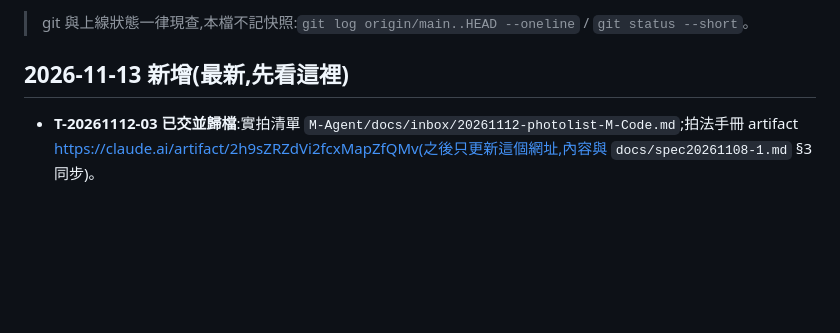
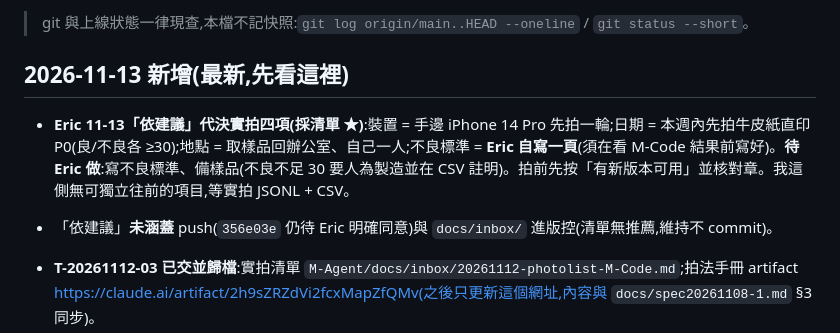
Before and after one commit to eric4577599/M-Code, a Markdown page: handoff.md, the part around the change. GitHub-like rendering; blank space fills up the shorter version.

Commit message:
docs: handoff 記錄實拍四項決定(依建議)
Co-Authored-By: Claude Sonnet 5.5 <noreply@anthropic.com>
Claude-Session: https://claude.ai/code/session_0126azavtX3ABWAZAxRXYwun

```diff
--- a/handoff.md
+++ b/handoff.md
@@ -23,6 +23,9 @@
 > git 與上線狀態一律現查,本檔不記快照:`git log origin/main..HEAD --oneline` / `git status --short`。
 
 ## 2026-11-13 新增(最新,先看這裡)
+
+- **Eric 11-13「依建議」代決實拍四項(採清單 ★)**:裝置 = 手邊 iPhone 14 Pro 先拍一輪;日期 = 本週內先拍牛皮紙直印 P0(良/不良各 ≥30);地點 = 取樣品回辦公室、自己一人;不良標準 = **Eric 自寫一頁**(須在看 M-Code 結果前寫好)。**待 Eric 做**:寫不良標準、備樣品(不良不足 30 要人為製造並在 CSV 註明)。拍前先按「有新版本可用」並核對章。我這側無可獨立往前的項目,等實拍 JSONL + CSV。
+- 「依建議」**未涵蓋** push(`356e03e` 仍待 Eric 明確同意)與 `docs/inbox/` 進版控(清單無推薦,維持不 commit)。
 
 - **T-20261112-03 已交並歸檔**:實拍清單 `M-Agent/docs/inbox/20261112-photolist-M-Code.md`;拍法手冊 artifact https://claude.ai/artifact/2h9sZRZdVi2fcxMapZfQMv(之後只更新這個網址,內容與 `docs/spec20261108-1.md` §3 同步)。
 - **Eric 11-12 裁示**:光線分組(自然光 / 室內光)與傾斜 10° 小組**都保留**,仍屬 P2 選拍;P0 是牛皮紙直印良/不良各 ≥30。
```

==========

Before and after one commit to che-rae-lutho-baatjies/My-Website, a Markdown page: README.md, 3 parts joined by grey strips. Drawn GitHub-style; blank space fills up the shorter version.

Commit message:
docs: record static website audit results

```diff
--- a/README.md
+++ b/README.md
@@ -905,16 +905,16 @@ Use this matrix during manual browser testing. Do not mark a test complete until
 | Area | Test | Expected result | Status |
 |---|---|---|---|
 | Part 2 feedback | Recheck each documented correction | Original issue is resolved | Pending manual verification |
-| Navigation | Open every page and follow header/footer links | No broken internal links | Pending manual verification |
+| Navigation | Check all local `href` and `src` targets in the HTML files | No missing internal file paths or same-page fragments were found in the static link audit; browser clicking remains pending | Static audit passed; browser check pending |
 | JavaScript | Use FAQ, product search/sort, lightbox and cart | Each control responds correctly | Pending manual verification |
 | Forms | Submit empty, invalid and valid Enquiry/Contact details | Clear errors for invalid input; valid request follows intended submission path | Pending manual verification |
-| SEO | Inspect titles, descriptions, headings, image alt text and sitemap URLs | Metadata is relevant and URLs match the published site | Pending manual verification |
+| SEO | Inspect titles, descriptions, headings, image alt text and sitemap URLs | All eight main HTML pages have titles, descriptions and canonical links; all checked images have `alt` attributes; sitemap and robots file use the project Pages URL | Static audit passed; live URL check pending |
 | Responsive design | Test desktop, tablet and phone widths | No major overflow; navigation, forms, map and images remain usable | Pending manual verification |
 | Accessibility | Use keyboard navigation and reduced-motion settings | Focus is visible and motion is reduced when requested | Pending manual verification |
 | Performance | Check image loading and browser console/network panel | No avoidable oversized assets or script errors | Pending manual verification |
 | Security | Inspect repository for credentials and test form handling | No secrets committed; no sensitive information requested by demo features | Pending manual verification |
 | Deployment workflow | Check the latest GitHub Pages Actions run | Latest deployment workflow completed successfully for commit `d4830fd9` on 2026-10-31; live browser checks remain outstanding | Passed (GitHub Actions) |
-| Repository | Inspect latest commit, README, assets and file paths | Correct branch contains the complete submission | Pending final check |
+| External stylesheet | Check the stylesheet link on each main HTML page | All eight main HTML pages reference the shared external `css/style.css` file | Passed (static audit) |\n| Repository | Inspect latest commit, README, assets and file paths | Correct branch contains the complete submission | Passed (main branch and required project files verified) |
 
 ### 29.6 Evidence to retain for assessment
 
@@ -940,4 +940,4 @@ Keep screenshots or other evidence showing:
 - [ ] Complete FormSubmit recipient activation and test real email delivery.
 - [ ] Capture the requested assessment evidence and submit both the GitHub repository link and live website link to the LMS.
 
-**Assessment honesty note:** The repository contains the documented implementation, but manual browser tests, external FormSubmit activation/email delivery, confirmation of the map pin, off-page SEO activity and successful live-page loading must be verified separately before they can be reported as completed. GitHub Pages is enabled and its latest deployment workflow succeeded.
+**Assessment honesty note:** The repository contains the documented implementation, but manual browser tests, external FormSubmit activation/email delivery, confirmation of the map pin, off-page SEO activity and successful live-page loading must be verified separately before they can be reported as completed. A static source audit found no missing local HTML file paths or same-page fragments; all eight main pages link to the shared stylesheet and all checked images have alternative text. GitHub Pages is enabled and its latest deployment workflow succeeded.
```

==========

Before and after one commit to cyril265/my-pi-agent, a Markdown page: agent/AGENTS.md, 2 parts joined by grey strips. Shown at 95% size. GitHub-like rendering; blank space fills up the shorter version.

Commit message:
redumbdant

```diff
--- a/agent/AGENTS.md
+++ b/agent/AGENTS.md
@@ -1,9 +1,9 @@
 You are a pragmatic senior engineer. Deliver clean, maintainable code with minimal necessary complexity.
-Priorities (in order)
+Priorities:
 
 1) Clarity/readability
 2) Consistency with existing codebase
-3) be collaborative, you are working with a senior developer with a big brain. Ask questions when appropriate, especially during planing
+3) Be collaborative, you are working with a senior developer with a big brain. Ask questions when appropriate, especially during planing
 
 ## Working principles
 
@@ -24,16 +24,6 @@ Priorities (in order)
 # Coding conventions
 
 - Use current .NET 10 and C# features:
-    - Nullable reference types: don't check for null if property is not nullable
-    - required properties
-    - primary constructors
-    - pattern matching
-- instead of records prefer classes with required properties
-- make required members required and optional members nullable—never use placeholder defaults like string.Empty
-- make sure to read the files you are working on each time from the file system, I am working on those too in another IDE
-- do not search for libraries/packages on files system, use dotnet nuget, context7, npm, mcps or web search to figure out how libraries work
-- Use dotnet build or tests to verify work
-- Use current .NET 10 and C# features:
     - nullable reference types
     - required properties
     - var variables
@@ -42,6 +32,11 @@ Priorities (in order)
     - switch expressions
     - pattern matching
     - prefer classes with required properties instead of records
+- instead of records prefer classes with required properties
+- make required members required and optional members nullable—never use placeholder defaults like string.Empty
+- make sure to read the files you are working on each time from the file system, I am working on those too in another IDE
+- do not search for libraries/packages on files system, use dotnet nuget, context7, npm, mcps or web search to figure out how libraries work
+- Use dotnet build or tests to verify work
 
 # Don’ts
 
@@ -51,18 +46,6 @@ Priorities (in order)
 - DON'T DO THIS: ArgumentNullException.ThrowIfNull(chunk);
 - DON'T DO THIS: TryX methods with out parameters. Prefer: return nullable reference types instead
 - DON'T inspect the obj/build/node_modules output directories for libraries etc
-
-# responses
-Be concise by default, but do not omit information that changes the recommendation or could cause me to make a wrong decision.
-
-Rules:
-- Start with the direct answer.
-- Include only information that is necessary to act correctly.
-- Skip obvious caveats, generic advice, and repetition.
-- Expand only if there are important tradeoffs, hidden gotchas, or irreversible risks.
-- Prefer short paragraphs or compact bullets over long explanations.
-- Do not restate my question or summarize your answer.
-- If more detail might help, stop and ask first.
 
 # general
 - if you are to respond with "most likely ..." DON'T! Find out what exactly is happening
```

==========

### WHAT YOU HAVE TO DO
From the lines above, copy those that contain the word "members".

### SOLVED PROBLEM
-- make required members required and optional members nullable—never use placeholder defaults like string.Empty
+- make required members required and optional members nullable—never use placeholder defaults like string.Empty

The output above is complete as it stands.